# Bound of the size of point set in projective plane.

For those familiar with combinatorial design, a projective plane is a $(q^2+q+1, q+1, 1)$ design. Geometrically, a projective plane of order $q$ is a set of points and lines through these points. There are $q^2+q+1$ points and $q^2+q+1$ lines in total. They satisfy the following condition:

1. every line has $q+1$ points
2. every point lies on $q+1$ lines
3. every 2 points lie on a unique line
4. every 2 lines meet at a unique point

Let $S$ be a set of points in a projective plane of order $q$. Suppose that no three points of $S$ lie on a line. Prove that $|S|\le q+1$ if $q$ is odd and $|S| \le q+2$ if $q$ is even.
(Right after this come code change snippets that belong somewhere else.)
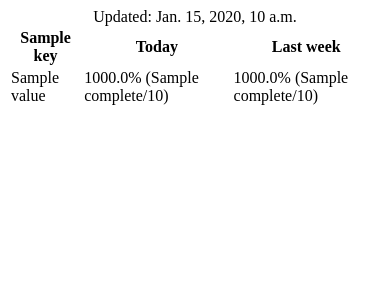
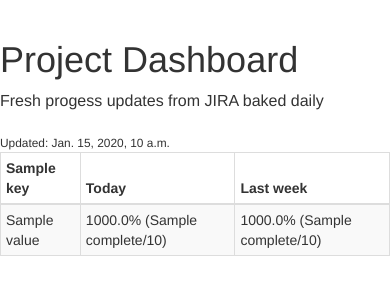
Before and after one commit to cmheisel/project-status-dashboard, a Django app: template dashboard/templates/dashboard.html in a window 390 px wide. Shown: the top 300 px of the page. Run offline with Django 3.2, Linux system fonts and the light colour scheme; the template is opened without the code that fills it: most values are stand-ins (such as "Sample title", 1, 10 or a date in 2020); some libraries are stand-ins or nearby versions.

Commit message:
Make it look nice

```diff
--- a/dashboard/templates/dashboard.html
+++ b/dashboard/templates/dashboard.html
@@ -1,18 +1,37 @@
 {% load tz %}
 {% load staticfiles %}
 {% load dashboard_tags %}
-<html>
+<!DOCTYPE html>
+<html lang="en">
+  <head>
+    <meta charset="utf-8">
+    <meta http-equiv="X-UA-Compatible" content="IE=edge">
+    <meta name="viewport" content="width=device-width, initial-scale=1">
+    <!-- The above 3 meta tags *must* come first in the head; any other head content must come *after* these tags -->
+    <title>Project Dashboard</title>
 
-<head>
-  <link rel="stylesheet" type="text/css" src="{% static "dashboard/foo.css" %}" />
+    <!-- Latest compiled and minified CSS -->
+    <link rel="stylesheet" href="https://maxcdn.bootstrapcdn.com/bootstrap/3.3.6/css/bootstrap.min.css" integrity="sha384-1q8mTJOASx8j1Au+a5WDVnPi2lkFfwwEAa8hDDdjZlpLegxhjVME1fgjWPGmkzs7" crossorigin="anonymous">
+
+    <!-- Optional theme -->
+    <link rel="stylesheet" href="https://maxcdn.bootstrapcdn.com/bootstrap/3.3.6/css/bootstrap-theme.min.css" integrity="sha384-fLW2N01lMqjakBkx3l/M9EahuwpSfeNvV63J5ezn3uZzapT0u7EYsXMjQV+0En5r" crossorigin="anonymous">
+
+    <!-- HTML5 shim and Respond.js for IE8 support of HTML5 elements and media queries -->
+    <!-- WARNING: Respond.js doesn't work if you view the page via file:// -->
+    <!--[if lt IE 9]>
+      <script src="https://oss.maxcdn.com/html5shiv/3.7.2/html5shiv.min.js"></script>
+      <script src="https://oss.maxcdn.com/respond/1.4.2/respond.min.js"></script>
+    <![endif]-->
   </head>
-
   <body>
-
-<table>
-    <caption>
-            Updated: {{ updated }}
-    </caption>
+    <div class="row">
+      <div class="col-md-1">&nbsp;</div>
+    <div class="col-md-10">
+      <h1>Project Dashboard</h1>
+      <p class="lead">Fresh progess updates from JIRA baked daily</p>
+      <small>Updated: {{ updated }}</small>
+    <table class="table table-striped table-bordered table-hover table-condensed">
+        <thead class="thead">
           <tr>
           {% for key in data.0.keys %}
               <th>{{ key }}</th>
@@ -20,6 +39,8 @@
               <th>Today</th>
               <th>Last week</th>
           </tr>
+        </thead>
+        <tbody>
         {% for row in data %}
             <tr>
                 {% for value in row.values %}
@@ -37,7 +58,14 @@
                 </td>
             </tr>
         {% endfor %}
+      </tbody>
     </table>
-
+  </div>
+          <div class="col-md-1">&nbsp;</div>
+  </div>
+    <!-- jQuery (necessary for Bootstrap's JavaScript plugins) -->
+    <script src="https://ajax.googleapis.com/ajax/libs/jquery/1.11.3/jquery.min.js"></script>
+    <!-- Latest compiled and minified JavaScript -->
+    <script src="https://maxcdn.bootstrapcdn.com/bootstrap/3.3.6/js/bootstrap.min.js" integrity="sha384-0mSbJDEHialfmuBBQP6A4Qrprq5OVfW37PRR3j5ELqxss1yVqOtnepnHVP9aJ7xS" crossorigin="anonymous"></script>
   </body>
 </html>
```
Lines whose indentation alone changed are shown as unchanged.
Fix a point $x$ in $S$. For $y\in S$ and $y\ne x$, x and y lie on one of $q+1$ lines through $x$ and these lines must be different for different $y$. Thus we have $|S|\le q+2, \forall q \in \mathbb{N}$.

I'm having trouble showing that $|S| = q+2$ is impossible for odd number $q$. Any ideas?

• From what you have, it is easy to show that if $|S| = q+2$, then every line meets $|S|$ in 0 or 2 points. Now, pick a point $P$ not in $S$, and count the points of $S$ in terms of how the $q+1$ lines through $P$ meet $S$. Think in terms of parity. – Jeremy Dover Nov 29 '17 at 18:27
• @JeanMarie positive integer – xixumei Nov 30 '17 at 1:03
• @JeremyDover Get it. Thanks! – xixumei Nov 30 '17 at 1:06
• For readers that are not aware of this rich field : take a look at (arxiv.org/pdf/1603.05333.pdf) – Jean Marie Nov 30 '17 at 6:50
• @JeremyDover: I think you should expand this comment to an answer, since you did answer the question quite nicely. A quick argument as to why all the lines through a point in $S$ would need to pass through a second point in $S$ might be appreciated; it took me a minute to work this out. – MvG Nov 30 '17 at 23:32

## 1 Answer

A set of points in a projective plane such that no three points are collinear is called an arc. Suppose $S$ is an arc of size $q+2$ in a projective plane of order $q$, with $q \ge 2$. We claim $q$ must be even.

First note that every line $\ell$ of the plane meets $S$ in either 0 or 2 points. Letting $P$ be a point of $S$, count the set of flags (incident point-line pairs) $${\cal Z} = \{(Q,\ell):Q \in S \setminus \{P\} \; {\rm and} \; P,Q \in \ell\}$$ Picking $Q$ first, there are $q+1$ options, and then a single choice for $\ell$, so we have $|{\cal Z}| = q+1$. On the other hand, any line $\ell$ in a flag $(Q,\ell)$ contained in ${\cal Z}$ must meet $S$ in exactly two points, namely $P$ and $Q$, since $\ell$ cannot meet $S$ in more than two points. Once $\ell$ is selected, there is a unique point $Q$ such that $(Q,\ell) \in {\cal Z}$. Thus $|{\cal Z}|$ is exactly the number of 2-secants to $S$ through $P$, namely $q+1$. Since $P$ lies on $q+1$ lines, this shows that every line containing a point of $S$ meets $S$ in exactly two points, showing that every line of the plane meets $S$ in 0 or 2 points.

With that proven, let $R$ be a point off $S$, which exists since $q^2+q+1 \gt q+2$ for all $q \ge 2$. Let $x$ be the number of 2-secants to $S$ through $R$. Every point of $S$ lies on exactly one line through $R$, so we find that $|S| = 2x$. But $|S| = q+2$, which forces $q$ to be even.